Tuesday, February 28. 2012
A recent report from the Bankers Life and Casualty Company's Center for a Secure Retirement showed that more than 55 percent of average income Baby Boomers do not know about how Medicare works.
The report, "Retirement Healthcare for Middle-Income Americans," showed that 13 percent of this group felt that Medicare was free, which is incorrect. More than 70 percent noted that they didn't know that Medicare requires a monthly premium, as well as deductibles and co-pays. Also, close to two-thirds of those polled didn't understand how they would benefit from their Medicare plan when visiting the doctor or staying in a hospital.
"Minimize financial surprises by understanding your retiree health insurance benefits well in advance," said Chris Campbell, vice president of strategic marketing and business development for Bankers Life and Casualty Company. "Estimate what your financial responsibility is under Medicare, including premiums, co-pays, deductibles and uncovered expenses, in particular, long-term care."
Those who don't think Medicare is for them may want to look at other health insurance options.
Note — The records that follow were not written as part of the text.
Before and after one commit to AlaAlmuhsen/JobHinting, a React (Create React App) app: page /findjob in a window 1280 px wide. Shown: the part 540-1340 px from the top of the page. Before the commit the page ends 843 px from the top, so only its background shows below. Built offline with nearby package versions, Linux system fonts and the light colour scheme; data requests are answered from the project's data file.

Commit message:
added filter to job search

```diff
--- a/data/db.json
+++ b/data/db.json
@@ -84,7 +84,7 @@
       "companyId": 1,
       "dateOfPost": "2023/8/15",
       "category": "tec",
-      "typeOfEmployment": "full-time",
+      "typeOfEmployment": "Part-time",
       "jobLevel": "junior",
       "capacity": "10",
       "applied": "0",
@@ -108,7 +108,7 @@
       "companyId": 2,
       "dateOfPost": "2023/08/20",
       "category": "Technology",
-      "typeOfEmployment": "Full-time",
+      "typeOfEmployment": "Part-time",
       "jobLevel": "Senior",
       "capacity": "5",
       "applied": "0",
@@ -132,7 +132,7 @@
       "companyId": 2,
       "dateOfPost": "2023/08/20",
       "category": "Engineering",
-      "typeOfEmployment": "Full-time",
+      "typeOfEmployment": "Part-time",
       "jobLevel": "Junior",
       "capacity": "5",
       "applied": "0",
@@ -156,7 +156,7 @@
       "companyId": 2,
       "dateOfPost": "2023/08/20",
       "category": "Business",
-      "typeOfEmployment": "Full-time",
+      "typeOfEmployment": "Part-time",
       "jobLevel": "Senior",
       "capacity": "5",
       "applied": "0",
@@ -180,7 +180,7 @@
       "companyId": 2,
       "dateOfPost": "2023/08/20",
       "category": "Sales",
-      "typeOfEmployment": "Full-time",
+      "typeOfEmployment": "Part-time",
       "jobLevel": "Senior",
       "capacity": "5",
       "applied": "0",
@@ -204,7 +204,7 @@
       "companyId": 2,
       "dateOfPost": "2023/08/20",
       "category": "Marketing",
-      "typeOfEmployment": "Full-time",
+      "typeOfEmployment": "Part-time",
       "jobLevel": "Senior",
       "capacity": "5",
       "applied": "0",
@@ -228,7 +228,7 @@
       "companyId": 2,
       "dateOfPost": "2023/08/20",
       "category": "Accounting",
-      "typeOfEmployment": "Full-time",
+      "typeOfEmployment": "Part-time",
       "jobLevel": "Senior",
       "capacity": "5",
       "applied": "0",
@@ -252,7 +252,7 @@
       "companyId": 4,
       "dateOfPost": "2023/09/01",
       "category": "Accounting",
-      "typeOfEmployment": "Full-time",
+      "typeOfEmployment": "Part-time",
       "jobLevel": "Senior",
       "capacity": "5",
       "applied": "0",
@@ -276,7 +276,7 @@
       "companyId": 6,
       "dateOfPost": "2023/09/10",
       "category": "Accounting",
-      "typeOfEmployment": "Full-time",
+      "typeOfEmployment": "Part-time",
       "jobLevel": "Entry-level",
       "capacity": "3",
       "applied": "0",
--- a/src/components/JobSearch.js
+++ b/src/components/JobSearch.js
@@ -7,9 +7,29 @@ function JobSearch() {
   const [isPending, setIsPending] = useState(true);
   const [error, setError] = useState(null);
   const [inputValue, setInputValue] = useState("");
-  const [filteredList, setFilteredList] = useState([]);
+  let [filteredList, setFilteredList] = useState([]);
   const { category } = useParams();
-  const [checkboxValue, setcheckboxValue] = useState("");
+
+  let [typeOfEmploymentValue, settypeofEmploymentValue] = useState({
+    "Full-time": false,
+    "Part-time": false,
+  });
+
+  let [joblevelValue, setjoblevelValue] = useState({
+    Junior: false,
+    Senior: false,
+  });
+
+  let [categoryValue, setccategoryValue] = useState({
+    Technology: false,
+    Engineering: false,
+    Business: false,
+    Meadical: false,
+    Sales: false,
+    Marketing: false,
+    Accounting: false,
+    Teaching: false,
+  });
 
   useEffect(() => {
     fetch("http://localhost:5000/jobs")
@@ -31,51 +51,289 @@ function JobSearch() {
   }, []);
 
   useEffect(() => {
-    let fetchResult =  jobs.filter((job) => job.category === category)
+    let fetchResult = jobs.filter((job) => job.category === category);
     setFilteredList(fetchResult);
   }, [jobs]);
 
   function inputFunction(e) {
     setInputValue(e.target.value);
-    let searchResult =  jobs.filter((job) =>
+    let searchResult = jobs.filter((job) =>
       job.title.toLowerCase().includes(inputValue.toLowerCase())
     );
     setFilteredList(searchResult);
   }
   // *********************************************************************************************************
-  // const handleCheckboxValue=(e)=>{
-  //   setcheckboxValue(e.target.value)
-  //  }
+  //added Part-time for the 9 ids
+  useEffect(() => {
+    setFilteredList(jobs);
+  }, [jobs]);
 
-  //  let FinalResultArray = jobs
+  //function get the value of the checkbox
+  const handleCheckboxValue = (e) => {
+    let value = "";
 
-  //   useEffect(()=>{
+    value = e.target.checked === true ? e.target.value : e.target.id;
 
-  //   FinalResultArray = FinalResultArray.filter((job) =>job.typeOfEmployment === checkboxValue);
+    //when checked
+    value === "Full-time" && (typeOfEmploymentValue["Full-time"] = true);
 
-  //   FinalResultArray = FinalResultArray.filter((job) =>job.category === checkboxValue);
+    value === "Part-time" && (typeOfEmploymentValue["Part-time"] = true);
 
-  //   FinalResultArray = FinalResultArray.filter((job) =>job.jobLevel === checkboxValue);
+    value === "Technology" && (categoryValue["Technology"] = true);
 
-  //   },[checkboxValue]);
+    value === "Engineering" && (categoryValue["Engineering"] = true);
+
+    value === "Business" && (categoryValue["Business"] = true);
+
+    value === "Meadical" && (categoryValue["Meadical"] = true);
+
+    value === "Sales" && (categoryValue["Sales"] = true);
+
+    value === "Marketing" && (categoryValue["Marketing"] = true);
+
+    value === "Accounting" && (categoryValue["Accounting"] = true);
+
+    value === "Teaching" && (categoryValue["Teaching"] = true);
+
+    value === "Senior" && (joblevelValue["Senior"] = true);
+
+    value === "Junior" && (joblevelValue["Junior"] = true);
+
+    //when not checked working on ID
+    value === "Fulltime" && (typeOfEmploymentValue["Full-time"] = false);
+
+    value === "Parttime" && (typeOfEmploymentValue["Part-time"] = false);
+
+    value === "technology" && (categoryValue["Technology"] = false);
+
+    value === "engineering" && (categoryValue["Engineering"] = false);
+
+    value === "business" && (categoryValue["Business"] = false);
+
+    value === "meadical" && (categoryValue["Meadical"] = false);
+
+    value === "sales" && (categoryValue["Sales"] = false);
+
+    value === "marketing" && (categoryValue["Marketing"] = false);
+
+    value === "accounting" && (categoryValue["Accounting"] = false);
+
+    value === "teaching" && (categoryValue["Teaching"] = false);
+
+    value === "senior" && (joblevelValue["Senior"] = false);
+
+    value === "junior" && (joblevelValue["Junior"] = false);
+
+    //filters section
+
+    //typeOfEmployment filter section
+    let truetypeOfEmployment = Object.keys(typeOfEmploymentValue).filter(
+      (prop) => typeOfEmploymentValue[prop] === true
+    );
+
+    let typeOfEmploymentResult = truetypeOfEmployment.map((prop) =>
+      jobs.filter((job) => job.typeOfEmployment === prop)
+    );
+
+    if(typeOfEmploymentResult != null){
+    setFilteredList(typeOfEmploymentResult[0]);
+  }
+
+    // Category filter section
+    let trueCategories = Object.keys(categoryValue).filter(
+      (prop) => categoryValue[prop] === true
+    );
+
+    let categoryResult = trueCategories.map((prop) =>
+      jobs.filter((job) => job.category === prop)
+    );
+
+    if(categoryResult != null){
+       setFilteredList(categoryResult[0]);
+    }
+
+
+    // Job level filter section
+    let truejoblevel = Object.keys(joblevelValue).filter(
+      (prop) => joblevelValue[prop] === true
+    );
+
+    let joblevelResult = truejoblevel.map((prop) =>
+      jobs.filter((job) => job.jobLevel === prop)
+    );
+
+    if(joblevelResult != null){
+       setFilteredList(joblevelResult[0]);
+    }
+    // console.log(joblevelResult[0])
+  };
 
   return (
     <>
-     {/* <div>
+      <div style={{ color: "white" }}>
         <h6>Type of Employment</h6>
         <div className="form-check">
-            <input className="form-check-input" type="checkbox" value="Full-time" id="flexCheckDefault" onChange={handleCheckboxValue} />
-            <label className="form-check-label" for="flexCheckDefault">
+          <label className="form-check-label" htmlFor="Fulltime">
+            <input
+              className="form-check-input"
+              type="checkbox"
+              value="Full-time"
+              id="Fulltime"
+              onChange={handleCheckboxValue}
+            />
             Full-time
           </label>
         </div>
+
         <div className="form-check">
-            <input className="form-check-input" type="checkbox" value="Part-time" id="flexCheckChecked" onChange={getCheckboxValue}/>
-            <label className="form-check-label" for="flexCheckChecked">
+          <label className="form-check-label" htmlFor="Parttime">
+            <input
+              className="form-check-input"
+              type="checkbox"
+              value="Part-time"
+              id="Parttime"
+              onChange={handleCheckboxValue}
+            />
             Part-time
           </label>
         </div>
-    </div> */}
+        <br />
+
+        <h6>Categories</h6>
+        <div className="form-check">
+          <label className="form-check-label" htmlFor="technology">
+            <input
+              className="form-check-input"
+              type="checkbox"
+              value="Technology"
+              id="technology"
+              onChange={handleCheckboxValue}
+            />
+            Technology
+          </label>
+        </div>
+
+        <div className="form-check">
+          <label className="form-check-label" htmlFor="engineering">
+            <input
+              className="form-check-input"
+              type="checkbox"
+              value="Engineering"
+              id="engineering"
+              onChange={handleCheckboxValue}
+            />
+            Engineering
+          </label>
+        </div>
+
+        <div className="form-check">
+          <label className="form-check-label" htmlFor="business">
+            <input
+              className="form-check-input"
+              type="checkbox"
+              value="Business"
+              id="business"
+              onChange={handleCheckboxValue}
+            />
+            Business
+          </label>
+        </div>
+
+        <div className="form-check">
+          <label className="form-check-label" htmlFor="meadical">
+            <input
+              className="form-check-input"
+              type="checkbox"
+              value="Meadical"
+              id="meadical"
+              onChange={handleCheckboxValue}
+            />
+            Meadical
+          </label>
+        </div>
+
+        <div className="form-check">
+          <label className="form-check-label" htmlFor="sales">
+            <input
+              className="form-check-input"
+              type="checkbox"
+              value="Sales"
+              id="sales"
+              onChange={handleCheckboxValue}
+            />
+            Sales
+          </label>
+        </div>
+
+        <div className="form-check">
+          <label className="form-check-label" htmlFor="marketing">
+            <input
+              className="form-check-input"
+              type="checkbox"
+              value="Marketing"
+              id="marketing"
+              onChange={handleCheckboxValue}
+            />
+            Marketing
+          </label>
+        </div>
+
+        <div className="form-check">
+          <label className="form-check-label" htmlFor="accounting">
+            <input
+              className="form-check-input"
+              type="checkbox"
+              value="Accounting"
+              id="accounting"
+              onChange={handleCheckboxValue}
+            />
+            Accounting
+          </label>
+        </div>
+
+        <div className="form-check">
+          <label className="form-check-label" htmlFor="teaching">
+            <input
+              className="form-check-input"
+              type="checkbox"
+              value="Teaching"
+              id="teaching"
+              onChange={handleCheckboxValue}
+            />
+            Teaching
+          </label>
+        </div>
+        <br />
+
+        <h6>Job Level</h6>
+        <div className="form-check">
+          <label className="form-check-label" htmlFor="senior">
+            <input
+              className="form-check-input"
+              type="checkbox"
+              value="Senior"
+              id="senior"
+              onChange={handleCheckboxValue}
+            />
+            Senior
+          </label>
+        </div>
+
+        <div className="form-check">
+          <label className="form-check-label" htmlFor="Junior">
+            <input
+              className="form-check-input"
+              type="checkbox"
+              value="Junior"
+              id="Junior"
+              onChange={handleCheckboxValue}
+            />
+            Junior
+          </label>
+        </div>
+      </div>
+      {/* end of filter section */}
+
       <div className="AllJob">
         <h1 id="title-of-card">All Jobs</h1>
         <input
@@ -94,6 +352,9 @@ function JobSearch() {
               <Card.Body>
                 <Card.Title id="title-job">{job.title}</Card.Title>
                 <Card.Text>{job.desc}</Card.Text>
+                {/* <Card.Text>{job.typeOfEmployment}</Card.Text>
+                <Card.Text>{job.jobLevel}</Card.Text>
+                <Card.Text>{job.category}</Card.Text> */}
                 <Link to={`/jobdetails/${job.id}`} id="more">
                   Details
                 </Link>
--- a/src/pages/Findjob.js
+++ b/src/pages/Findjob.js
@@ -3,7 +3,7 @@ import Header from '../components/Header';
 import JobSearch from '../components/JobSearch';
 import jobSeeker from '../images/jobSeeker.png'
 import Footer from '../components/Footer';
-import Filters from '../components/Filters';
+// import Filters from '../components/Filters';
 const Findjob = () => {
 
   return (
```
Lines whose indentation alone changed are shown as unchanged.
Comparing affordable health insurance rates may help make finding the right plan easier.
Monday, February 27. 2012
The American College of Emergency Physicians noted that thousands of residents of Washington state could be denied emergency room care due to their Medicaid plans.
The report examined Oregon patients who, if they were living in Washington, would be locked out from receiving such care. In addition, nearly $100 million in Medicaid funds are used in Washington - less than 2 percent of which is used for emergency-related healthcare.
The information also suggests that 35 percent of cases have nothing to do with emergencies, which is far off from the national average of just under 10 percent.
"The Washington State Medicaid plan is flawed because it assumes that physicians know the final diagnosis when a patient walks in the door," said Dr. Robert Lowe, professor in the department of medical informatics and clinical epidemiology at Oregon Health and Science University. "But many patients come in with minor symptoms that turn out to be serious medical conditions."
Consumers who are on a publicly-funded health insurance plan, but not happy with it, may want to consider using a private option. There are many options available that are affordable, and comparing affordable health insurance rates may help a person find what they need.
Tuesday, February 7. 2012
Many middle class retirees have some important misunderstandings when it comes to Medicare costs and coverage, according to a survey from health insurance company Bankers Life and Casualty Company's Center for a Secure Retirement.
The study, "Retirement Healthcare for Middle-Income Americans," found that 33 percent of respondents were unaware of how much the plan would cover doctor's appointments. In addition, another 31 percent were unaware of how much they would be covered in the event of a hospitalization.
"Financial fallout from healthcare related expenses can devastate savings and strip away the enjoyment of one's retirement years," said Chris Campbell, vice president of strategic marketing and business development for Bankers Life and Casualty Company. "Review your Medicare plan options annually and look into new health and prescription drug plans that better meet your needs."
However, 65 percent of those who were on Medicare noted they paid the same for health insurance now, if not more than when they used a private plan, the study added.
If a Medicare plan isn't fulfilling a person's health insurance needs, it could be a better idea to look at other options by comparing health insurance quotes.
Tuesday, January 17. 2012
Healthcare expenses are becoming burdens for a large portion of older Americans, according to a report from the Employee Benefit Research Institute.
The survey noted that 21.5 percent of households with Americans over the age of 50 have been forced to alter their prescription drug options due to cost. In addition, nearly 20 percent reported avoiding the doctor when they have needed to go.
"We know that consumption tends to fall with age, but it's difficult to measure whether falling consumption is voluntary," said Sudipto Banerjee of EBRI, author of the study. "However, we found evidence that a significant segment of the older population may be making spending adjustments to their health care in order to save money."
More than 27 percent of older Americans noted they have experienced trouble with their ability to make bill payments, due to their healthcare costs, the survey noted. Another 30 percent of older consumers who have struggling health needed to change their prescription drug habits.
Older Americans who are struggling with health insurance payments may be better served by a plan with a lower deductible. Comparing affordable health insurance rates may help save money, especially with rising costs elsewhere.
Thursday, December 29. 2011
While Medicaid is expected to expand when healthcare reform ramps up in 2014, the plan could receive a significant amount of state cuts in the interim that will affect both patients and industry members, according to The Associated Press.
The program costs $427 billion annually, and is funded at both federal and state levels. That number was due to be cut by a congressional committee this year, but the group was unable to come to a compromise on how to trim it, the news source noted. Some of the eventual cuts coming could be drastic and may have legal ramifications.
"Everybody understands that doctors are basically small business people, and we have to meet our cost plus make a living." Dr. Douglas Tolley, the head of a California practice, told the news source. "Just meeting our cost doesn't mean staying in business."
For those concerned about the future of public healthcare and its availability, it may be a good idea to explore private options. There could be many health insurance options with low rates that are attractive alternatives to public plans.